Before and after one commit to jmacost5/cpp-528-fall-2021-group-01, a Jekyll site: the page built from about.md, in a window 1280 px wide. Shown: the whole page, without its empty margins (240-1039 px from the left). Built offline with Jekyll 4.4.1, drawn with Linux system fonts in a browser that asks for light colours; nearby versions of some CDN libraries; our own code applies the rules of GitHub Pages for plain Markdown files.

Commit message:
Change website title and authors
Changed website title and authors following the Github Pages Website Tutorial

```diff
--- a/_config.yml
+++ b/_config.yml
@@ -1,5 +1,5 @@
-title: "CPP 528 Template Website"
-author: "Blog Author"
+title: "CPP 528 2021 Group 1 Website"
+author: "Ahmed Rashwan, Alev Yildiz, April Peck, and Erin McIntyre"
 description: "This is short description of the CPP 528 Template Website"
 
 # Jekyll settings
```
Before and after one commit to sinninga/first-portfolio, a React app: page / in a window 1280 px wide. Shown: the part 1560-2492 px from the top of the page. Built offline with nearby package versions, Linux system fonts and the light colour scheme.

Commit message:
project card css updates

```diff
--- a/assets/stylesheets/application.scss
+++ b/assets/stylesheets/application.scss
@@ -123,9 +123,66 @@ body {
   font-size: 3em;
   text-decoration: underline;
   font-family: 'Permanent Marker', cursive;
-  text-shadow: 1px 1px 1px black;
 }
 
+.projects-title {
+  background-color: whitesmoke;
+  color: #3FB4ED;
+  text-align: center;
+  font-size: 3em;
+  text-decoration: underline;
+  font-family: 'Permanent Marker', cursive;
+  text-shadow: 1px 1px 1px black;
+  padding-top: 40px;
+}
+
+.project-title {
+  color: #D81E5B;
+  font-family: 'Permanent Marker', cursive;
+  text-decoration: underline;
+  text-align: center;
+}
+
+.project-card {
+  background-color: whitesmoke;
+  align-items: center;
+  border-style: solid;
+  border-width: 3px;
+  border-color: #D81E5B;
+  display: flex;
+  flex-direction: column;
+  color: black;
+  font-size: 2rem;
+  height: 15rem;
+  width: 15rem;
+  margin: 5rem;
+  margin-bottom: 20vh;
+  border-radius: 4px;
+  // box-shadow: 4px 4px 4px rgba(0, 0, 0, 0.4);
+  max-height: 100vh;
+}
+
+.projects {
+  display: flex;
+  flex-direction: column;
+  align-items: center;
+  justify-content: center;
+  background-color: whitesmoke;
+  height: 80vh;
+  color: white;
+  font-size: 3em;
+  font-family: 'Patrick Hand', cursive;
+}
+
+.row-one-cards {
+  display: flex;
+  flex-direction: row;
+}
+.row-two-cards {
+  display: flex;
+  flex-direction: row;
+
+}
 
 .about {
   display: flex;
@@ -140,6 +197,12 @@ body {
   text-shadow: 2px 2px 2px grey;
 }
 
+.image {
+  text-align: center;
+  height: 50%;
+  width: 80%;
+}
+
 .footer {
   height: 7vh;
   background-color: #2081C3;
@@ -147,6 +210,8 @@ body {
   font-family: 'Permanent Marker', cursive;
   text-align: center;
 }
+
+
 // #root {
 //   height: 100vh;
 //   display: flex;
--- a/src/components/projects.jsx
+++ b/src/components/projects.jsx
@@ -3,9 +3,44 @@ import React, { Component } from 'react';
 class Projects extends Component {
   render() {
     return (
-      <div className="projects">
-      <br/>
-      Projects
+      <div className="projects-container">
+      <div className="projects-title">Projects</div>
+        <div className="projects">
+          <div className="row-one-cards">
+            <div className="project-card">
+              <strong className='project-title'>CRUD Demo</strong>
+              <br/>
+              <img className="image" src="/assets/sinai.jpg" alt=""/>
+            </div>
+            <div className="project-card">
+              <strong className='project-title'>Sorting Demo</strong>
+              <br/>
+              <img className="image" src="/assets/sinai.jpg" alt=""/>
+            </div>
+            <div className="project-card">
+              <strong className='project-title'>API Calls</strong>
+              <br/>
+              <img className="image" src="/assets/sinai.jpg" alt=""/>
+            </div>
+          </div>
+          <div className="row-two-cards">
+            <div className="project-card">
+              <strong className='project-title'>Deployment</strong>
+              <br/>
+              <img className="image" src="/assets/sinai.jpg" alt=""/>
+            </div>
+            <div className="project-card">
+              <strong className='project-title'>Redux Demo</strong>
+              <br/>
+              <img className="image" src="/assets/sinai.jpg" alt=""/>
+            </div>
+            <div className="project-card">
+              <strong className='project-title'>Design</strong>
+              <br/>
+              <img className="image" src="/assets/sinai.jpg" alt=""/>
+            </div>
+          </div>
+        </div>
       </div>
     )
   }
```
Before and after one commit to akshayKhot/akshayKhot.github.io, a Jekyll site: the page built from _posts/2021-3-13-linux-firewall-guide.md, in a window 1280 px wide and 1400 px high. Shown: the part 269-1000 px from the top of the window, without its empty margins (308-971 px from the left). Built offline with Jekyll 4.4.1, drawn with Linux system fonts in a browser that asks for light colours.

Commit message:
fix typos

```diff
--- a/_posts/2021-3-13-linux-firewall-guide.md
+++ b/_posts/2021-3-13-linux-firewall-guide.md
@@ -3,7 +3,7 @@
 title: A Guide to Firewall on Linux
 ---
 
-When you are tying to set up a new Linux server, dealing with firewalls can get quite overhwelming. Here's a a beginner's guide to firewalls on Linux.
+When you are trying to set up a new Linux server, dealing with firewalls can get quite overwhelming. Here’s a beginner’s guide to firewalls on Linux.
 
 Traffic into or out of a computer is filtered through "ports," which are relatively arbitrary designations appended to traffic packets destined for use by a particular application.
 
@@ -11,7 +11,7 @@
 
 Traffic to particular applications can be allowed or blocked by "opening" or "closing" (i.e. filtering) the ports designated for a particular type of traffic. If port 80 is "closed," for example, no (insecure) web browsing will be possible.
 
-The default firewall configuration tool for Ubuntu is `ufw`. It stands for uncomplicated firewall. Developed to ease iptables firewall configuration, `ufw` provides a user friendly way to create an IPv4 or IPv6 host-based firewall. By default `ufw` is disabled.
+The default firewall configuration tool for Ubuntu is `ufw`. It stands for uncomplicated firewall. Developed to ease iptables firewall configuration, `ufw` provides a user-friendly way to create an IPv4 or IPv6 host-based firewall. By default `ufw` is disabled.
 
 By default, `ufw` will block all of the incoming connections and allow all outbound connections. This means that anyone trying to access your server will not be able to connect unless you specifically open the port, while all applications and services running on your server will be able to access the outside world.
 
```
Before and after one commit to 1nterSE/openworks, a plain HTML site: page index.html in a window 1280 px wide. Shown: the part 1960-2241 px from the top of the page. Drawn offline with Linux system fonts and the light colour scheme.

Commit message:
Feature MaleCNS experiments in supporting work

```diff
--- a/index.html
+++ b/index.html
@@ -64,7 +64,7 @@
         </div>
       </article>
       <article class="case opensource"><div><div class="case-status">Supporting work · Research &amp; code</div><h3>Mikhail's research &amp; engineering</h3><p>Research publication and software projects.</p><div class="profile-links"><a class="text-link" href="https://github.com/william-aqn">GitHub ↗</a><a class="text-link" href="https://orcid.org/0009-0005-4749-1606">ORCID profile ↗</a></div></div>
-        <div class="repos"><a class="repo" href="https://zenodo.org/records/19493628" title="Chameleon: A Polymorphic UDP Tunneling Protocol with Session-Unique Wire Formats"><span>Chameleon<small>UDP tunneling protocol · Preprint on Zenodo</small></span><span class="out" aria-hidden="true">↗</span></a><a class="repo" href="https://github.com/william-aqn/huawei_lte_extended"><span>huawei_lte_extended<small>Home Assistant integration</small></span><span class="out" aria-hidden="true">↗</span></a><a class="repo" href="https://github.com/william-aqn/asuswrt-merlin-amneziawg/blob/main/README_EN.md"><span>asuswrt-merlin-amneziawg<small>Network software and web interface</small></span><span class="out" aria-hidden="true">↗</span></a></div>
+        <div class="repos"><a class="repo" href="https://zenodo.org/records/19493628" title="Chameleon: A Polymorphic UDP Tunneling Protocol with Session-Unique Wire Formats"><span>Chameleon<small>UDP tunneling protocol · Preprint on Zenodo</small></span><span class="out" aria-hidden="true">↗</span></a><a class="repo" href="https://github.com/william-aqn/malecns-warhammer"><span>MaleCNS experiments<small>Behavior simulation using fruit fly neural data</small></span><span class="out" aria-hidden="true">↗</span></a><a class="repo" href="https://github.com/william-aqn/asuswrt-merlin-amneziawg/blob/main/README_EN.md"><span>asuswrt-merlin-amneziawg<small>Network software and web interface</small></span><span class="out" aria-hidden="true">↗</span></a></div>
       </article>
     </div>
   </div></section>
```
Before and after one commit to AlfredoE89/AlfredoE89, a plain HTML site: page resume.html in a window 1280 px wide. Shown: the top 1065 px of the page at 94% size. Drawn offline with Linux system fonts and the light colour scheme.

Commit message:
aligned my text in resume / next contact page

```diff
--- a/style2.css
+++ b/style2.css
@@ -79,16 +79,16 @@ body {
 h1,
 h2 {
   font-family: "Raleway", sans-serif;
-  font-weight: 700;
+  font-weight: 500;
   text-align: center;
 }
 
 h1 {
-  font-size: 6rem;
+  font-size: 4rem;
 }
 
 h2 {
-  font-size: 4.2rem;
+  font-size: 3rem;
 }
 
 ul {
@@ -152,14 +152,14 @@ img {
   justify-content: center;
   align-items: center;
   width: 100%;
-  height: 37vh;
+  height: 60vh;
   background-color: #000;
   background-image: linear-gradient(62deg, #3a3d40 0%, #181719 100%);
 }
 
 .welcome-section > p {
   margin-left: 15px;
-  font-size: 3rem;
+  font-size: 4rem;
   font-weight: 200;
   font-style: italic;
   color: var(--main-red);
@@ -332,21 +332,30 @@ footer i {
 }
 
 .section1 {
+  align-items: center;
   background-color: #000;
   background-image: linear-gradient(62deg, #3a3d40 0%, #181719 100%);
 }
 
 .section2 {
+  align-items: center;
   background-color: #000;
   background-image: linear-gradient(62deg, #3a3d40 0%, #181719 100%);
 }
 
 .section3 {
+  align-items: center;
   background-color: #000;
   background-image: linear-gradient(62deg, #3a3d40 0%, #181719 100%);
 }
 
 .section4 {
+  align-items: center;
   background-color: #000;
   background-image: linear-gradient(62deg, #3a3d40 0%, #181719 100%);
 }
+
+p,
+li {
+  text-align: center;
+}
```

________________________________________

• [Exercise]: Across the listing above, find each line that holds the word "scheme". Give only how many there are.

• [Output]: 3